WHAT NEEDS TO BE DONE: Filter the records below down to lines containing "html".

SOURCE MATERIAL:
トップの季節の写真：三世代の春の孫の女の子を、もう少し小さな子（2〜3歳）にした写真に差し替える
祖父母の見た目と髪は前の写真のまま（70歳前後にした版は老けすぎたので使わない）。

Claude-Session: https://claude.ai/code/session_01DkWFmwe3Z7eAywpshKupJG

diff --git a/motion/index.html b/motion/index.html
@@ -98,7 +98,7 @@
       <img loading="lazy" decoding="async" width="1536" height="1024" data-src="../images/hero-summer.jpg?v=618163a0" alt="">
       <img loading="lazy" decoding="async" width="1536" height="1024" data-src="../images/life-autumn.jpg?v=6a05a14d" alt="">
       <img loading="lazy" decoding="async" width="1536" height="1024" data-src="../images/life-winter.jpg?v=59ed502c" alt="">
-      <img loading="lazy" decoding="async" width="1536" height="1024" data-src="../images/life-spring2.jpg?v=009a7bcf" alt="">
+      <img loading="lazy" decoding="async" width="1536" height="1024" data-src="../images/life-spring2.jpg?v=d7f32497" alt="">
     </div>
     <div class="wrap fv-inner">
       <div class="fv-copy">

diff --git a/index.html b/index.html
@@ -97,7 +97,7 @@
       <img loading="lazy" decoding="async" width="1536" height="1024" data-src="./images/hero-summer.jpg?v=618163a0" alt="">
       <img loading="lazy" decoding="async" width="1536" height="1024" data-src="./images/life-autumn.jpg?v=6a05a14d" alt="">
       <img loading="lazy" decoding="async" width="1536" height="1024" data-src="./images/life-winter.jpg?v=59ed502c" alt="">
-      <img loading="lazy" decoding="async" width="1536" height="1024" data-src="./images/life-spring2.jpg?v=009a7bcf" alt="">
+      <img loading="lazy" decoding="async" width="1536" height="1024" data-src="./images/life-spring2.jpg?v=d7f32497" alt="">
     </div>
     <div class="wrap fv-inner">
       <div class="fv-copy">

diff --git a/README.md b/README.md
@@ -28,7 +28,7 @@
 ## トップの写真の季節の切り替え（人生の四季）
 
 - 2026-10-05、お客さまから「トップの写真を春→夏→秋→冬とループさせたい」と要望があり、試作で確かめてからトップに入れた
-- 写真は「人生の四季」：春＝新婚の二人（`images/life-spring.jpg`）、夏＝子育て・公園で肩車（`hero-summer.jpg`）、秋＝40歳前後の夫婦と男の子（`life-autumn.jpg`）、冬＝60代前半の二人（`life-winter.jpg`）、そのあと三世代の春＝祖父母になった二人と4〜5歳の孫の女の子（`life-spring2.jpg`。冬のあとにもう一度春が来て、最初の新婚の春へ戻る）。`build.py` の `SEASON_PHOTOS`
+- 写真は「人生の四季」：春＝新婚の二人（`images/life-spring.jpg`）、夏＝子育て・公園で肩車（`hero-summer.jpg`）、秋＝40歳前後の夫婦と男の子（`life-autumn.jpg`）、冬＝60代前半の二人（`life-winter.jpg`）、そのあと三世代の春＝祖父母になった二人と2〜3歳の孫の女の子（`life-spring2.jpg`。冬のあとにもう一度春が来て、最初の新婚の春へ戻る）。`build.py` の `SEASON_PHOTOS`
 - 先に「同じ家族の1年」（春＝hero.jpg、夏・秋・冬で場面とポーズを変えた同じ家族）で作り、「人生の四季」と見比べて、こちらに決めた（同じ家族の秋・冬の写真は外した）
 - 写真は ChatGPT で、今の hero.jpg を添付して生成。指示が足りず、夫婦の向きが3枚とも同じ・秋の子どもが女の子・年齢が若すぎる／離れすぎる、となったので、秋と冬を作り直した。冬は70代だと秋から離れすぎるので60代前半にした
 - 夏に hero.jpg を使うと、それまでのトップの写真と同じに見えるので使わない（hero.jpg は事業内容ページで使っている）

ANSWER SECTION:
diff --git a/motion/index.html b/motion/index.html
diff --git a/index.html b/index.html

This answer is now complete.